In the centuries that followed, the Israelites in the kingdom of Israel continued to practice idolatry. According to the Hebrew text, they would “take up Sakkuth” their “king” and “Kaiwan,” their “images,” the “star of [their] god,” which they had made for themselves. In relation to the next verse, this may be understood to mean that, upon being taken into exile, the Israelites would carry the made-made images of their deities Sakkuth and Kaiwan with them. (5:26)

The Septuagint rendering represents the idolatry as a past development. “You took up the tent of Moloch and the star of your god Raiphan, the representations [literally, ‘types’] of them that you made for yourselves.” The Hebrew words for “Sakkuth, your king” are here rendered “tent of Moloch.” This difference can readily be explained. The Hebrew word for “tent” or “booth” is sukkáh, and the Septuagint translator appears to have understood this to be the significance of the Hebrew word in the text that served as the basis for his rendering. In Hebrew, the consonants of the name “Moloch” are those for the word “king,” but one cannot be certain to which deity this designation was applied. When the rendering is “tent of Moloch,” this may be understood to refer to a portable tent or shrine in which an image of “Moloch” had been placed. As a proper name, “Sakkuth” would designate a deity that was regarded as a king. (5:26)

The name “Kaiwan” appears to be the designation for the Akkadian kaimanu (or kaiwanu), the planet Saturn that was venerated as a deity. The Egyptian (Coptic) designation for the planet Saturn as a deity is Repa, also called Seb. Possibly the Greek designation Raiphan is a transliterated form of Repa (Saturn). The words “star of your god” may then be understood to apply to the planet Saturn, venerated as an astral god. (5:26)

On account of their unfaithfulness to him, YHWH decreed that he would take the Israelites into exile “beyond Damascus.” This is solemnly concluded with the words, “says YHWH, God of hosts [the ‘Lord God, the Almighty’ (LXX)] — [that is] his name.” He is the living God who had revealed himself to the Israelites by name and as having hosts of angels in his service. Accordingly, his word was certain to be carried out. In the fulfillment, the Israelite survivors of the Assyrian campaigns were taken into exile beyond the city of Damascus in Syria.
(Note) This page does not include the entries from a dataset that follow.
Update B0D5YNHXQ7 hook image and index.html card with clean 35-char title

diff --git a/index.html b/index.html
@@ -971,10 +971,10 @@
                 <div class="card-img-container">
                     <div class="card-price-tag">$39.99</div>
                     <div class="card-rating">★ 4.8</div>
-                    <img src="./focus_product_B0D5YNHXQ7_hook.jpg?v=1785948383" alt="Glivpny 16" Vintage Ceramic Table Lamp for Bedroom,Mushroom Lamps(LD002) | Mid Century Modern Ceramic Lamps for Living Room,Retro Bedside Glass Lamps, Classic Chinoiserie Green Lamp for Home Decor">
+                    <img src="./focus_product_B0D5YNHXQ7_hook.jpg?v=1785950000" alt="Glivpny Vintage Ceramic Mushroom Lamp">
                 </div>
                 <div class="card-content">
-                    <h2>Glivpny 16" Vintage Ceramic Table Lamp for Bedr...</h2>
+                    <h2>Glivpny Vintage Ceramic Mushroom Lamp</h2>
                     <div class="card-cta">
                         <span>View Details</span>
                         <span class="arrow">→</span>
Their deportation is attributed to YHWH, for he permitted it to take place in expression of his judgment against the wayward Israelites. (5:27)